▸ EXERCISE
The records below are made of lines; count those holding the word "data" and give the number only.

[Itemized modification records]
Segment Open

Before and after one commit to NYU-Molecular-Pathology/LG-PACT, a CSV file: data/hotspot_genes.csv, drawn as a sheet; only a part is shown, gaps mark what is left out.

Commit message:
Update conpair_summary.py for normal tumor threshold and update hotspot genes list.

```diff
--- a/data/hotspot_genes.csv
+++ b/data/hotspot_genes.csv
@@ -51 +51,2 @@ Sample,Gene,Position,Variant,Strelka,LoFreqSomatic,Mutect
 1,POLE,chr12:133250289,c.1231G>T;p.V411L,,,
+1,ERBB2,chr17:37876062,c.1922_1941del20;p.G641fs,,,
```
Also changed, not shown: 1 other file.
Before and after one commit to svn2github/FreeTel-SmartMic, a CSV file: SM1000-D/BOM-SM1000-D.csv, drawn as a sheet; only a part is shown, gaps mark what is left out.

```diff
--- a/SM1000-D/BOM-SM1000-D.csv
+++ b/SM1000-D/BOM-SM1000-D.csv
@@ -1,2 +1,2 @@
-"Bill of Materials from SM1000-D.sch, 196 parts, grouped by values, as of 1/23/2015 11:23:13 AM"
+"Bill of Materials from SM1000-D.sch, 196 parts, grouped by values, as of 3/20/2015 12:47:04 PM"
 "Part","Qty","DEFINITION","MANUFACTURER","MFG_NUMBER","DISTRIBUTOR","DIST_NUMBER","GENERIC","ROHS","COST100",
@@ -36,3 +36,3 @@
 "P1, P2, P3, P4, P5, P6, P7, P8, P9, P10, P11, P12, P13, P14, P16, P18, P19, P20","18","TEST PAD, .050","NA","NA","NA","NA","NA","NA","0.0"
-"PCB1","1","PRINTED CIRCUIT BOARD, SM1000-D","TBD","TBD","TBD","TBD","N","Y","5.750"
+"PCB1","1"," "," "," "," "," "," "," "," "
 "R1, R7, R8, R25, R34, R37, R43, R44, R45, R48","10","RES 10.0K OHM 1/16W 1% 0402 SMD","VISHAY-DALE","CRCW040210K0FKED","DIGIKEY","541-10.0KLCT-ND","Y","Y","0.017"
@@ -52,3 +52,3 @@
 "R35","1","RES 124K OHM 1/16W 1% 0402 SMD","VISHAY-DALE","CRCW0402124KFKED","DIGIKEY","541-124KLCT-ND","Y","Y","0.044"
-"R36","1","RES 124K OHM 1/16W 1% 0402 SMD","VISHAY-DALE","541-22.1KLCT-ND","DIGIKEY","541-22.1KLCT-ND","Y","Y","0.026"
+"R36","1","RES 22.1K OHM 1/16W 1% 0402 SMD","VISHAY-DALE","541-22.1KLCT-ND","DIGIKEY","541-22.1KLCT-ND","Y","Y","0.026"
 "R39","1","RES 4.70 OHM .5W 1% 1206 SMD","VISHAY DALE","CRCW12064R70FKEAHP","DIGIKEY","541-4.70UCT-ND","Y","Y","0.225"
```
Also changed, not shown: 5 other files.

Segment Closed

▸ OUTPUT
3